Task to carry out
Search the entries for the word "Config" and pull out each line that has it.

Difference listings
►
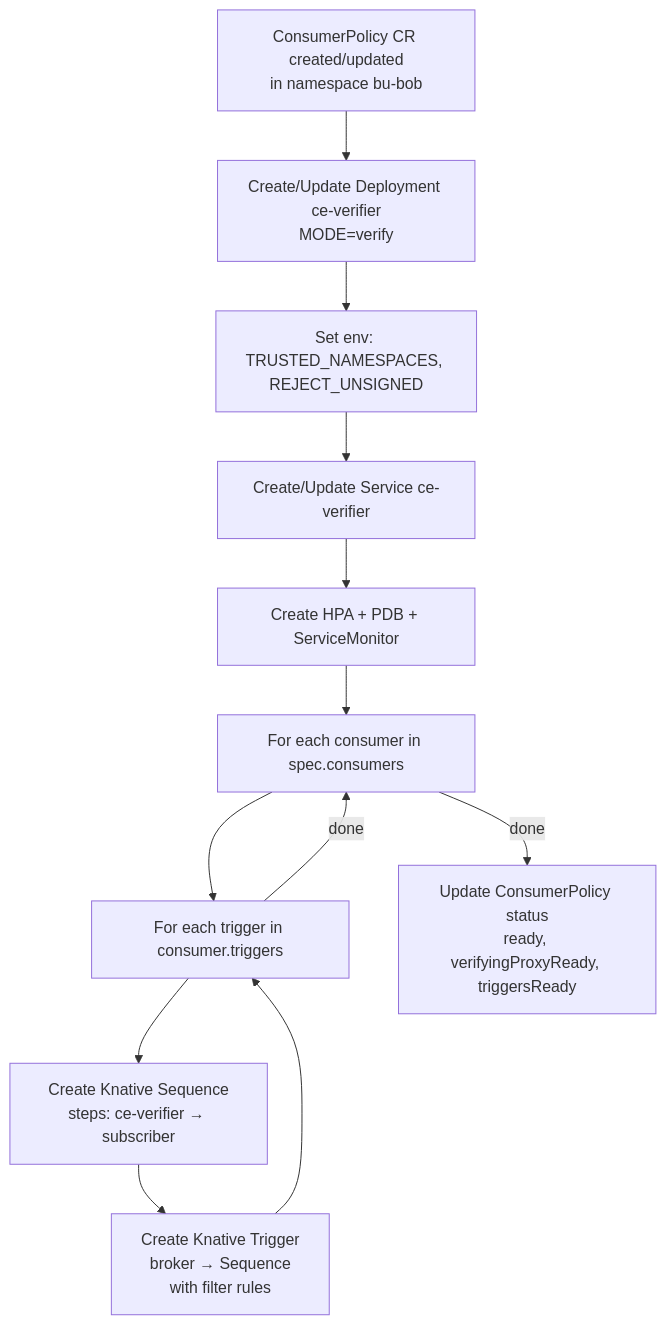
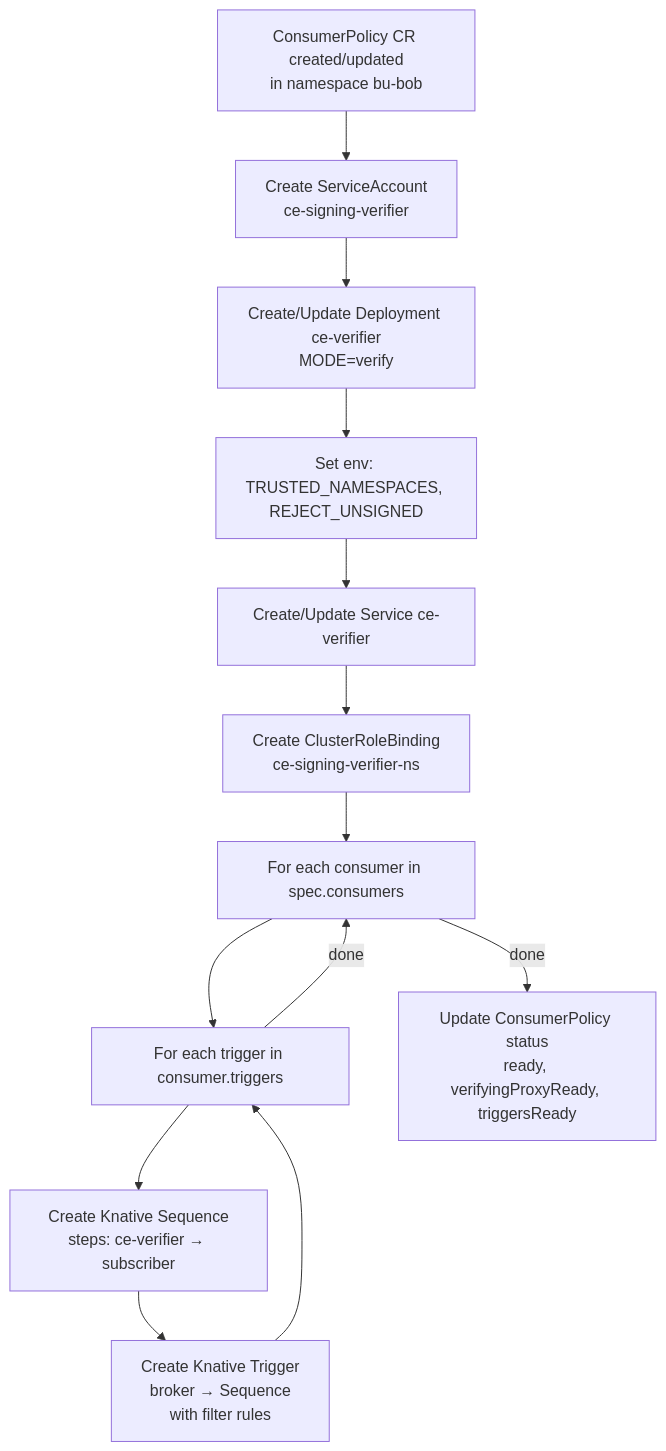
Before and after one commit to nrrso/eventing-signing-operator: the third of 10 diagrams in docs/FLOWCHART.md, drawn with Mermaid. The commit also changed other lines of this file, not shown here.

First line of the commit message:
chore(docs): update FLOWCHART.md for current state and add UC2 federation scenario

````diff
--- a/docs/FLOWCHART.md
+++ b/docs/FLOWCHART.md
@@ -46,14 +58,15 @@
 ```mermaid
 flowchart TD
-    A[ConsumerPolicy CR created/updated<br/>in namespace bu-bob] --> B[Create/Update Deployment ce-verifier<br/>MODE=verify]
-    B --> C[Set env: TRUSTED_NAMESPACES, REJECT_UNSIGNED]
-    C --> D[Create/Update Service ce-verifier]
-    D --> E[Create HPA + PDB + ServiceMonitor]
-    E --> F[For each consumer in spec.consumers]
-    F --> G[For each trigger in consumer.triggers]
-    G --> H[Create Knative Sequence<br/>steps: ce-verifier → subscriber]
-    H --> I[Create Knative Trigger<br/>broker → Sequence<br/>with filter rules]
-    I --> G
-    G -- done --> F
-    F -- done --> J[Update ConsumerPolicy status<br/>ready, verifyingProxyReady, triggersReady]
+    A[ConsumerPolicy CR created/updated<br/>in namespace bu-bob] --> B[Create ServiceAccount<br/>ce-signing-verifier]
+    B --> C[Create/Update Deployment ce-verifier<br/>MODE=verify]
+    C --> D[Set env: TRUSTED_NAMESPACES, REJECT_UNSIGNED]
+    D --> E[Create/Update Service ce-verifier]
+    E --> F[Create ClusterRoleBinding<br/>ce-signing-verifier-ns]
+    F --> G[For each consumer in spec.consumers]
+    G --> H[For each trigger in consumer.triggers]
+    H --> I[Create Knative Sequence<br/>steps: ce-verifier → subscriber]
+    I --> J[Create Knative Trigger<br/>broker → Sequence<br/>with filter rules]
+    J --> H
+    H -- done --> G
+    G -- done --> K[Update ConsumerPolicy status<br/>ready, verifyingProxyReady, triggersReady]
 ```
````
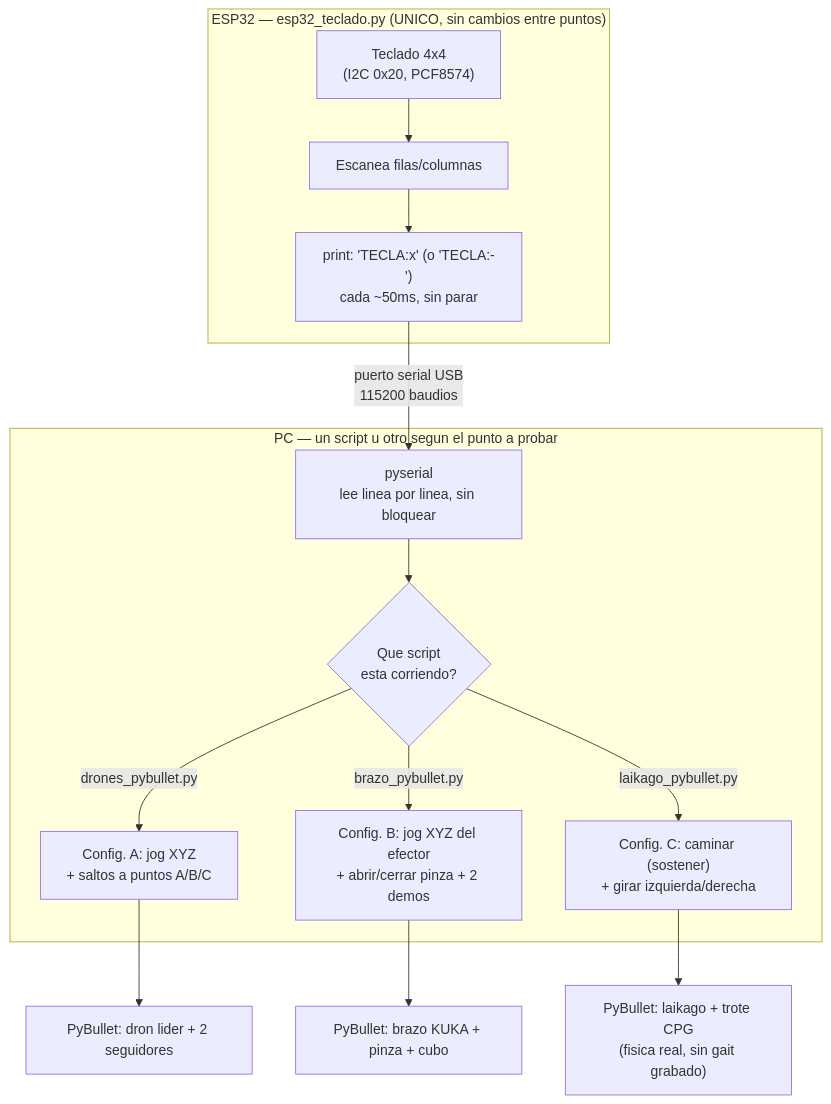
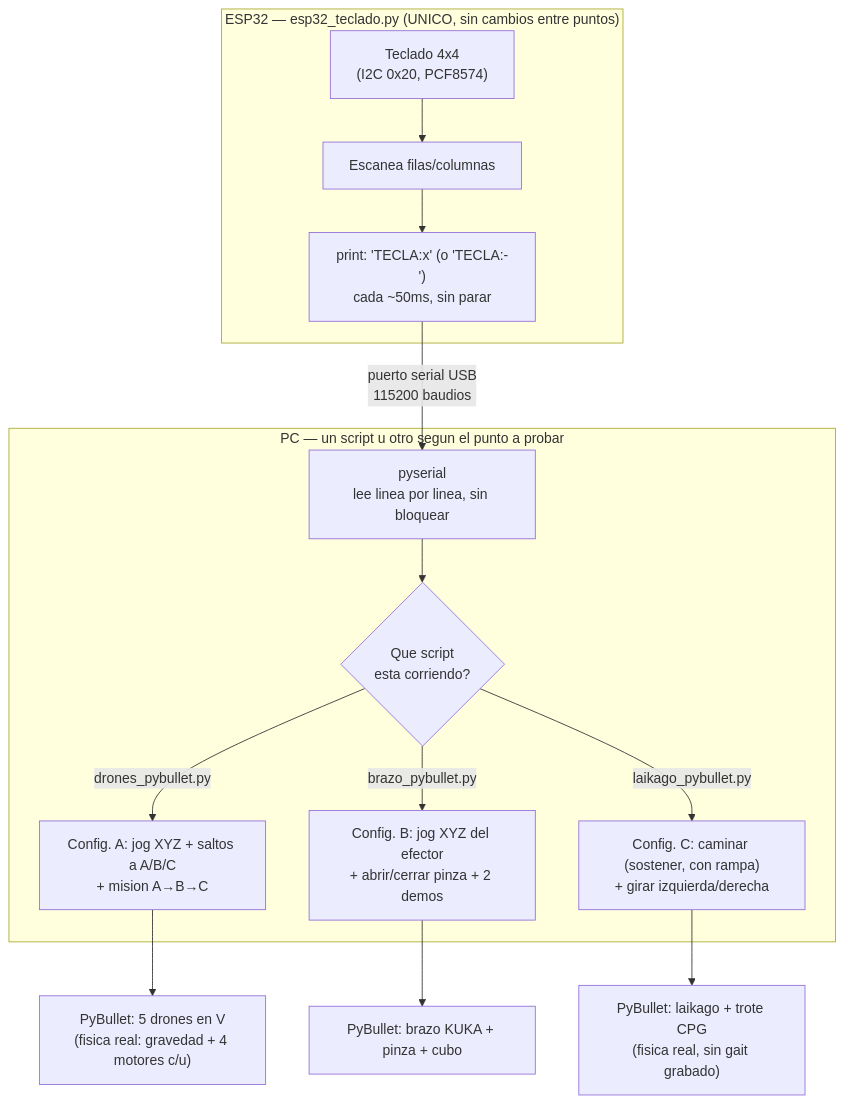
One commit to Dathinel/Sensores-Teoria changed the diagram in 9-taller-segundo-corte/README.md. Above: the diagram before and after it, drawn with Mermaid. The commit also changed other lines of this file and 72 other files, not shown here.

````diff
--- a/9-taller-segundo-corte/README.md
+++ b/9-taller-segundo-corte/README.md
@@ -53,20 +53,20 @@
 ```mermaid
 flowchart TD
     subgraph ESP["ESP32 — esp32_teclado.py (UNICO, sin cambios entre puntos)"]
         Teclado["Teclado 4x4<br/>(I2C 0x20, PCF8574)"] --> Lee["Escanea filas/columnas"]
         Lee --> Envia["print: 'TECLA:x' (o 'TECLA:-')<br/>cada ~50ms, sin parar"]
     end
 
     Envia -->|"puerto serial USB<br/>115200 baudios"| Recibe
 
     subgraph PC["PC — un script u otro segun el punto a probar"]
         Recibe["pyserial<br/>lee linea por linea, sin bloquear"] --> Config{"Que script<br/>esta corriendo?"}
-        Config -->|"drones_pybullet.py"| Drones["Config. A: jog XYZ<br/>+ saltos a puntos A/B/C"]
+        Config -->|"drones_pybullet.py"| Drones["Config. A: jog XYZ + saltos a A/B/C<br/>+ mision A→B→C"]
         Config -->|"brazo_pybullet.py"| Brazo["Config. B: jog XYZ del efector<br/>+ abrir/cerrar pinza + 2 demos"]
-        Config -->|"laikago_pybullet.py"| Patas["Config. C: caminar (sostener)<br/>+ girar izquierda/derecha"]
+        Config -->|"laikago_pybullet.py"| Patas["Config. C: caminar (sostener, con rampa)<br/>+ girar izquierda/derecha"]
     end
 
-    Drones --> SimDrones["PyBullet: dron lider + 2 seguidores"]
+    Drones --> SimDrones["PyBullet: 5 drones en V<br/>(fisica real: gravedad + 4 motores c/u)"]
     Brazo --> SimBrazo["PyBullet: brazo KUKA + pinza + cubo"]
     Patas --> SimPatas["PyBullet: laikago + trote CPG<br/>(fisica real, sin gait grabado)"]
 ```
````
◄
Task solution
         Recibe["pyserial<br/>lee linea por linea, sin bloquear"] --> Config{"Que script<br/>esta corriendo?"}
-        Config -->|"drones_pybullet.py"| Drones["Config. A: jog XYZ<br/>+ saltos a puntos A/B/C"]
+        Config -->|"drones_pybullet.py"| Drones["Config. A: jog XYZ + saltos a A/B/C<br/>+ mision A→B→C"]
         Config -->|"brazo_pybullet.py"| Brazo["Config. B: jog XYZ del efector<br/>+ abrir/cerrar pinza + 2 demos"]
-        Config -->|"laikago_pybullet.py"| Patas["Config. C: caminar (sostener)<br/>+ girar izquierda/derecha"]
+        Config -->|"laikago_pybullet.py"| Patas["Config. C: caminar (sostener, con rampa)<br/>+ girar izquierda/derecha"]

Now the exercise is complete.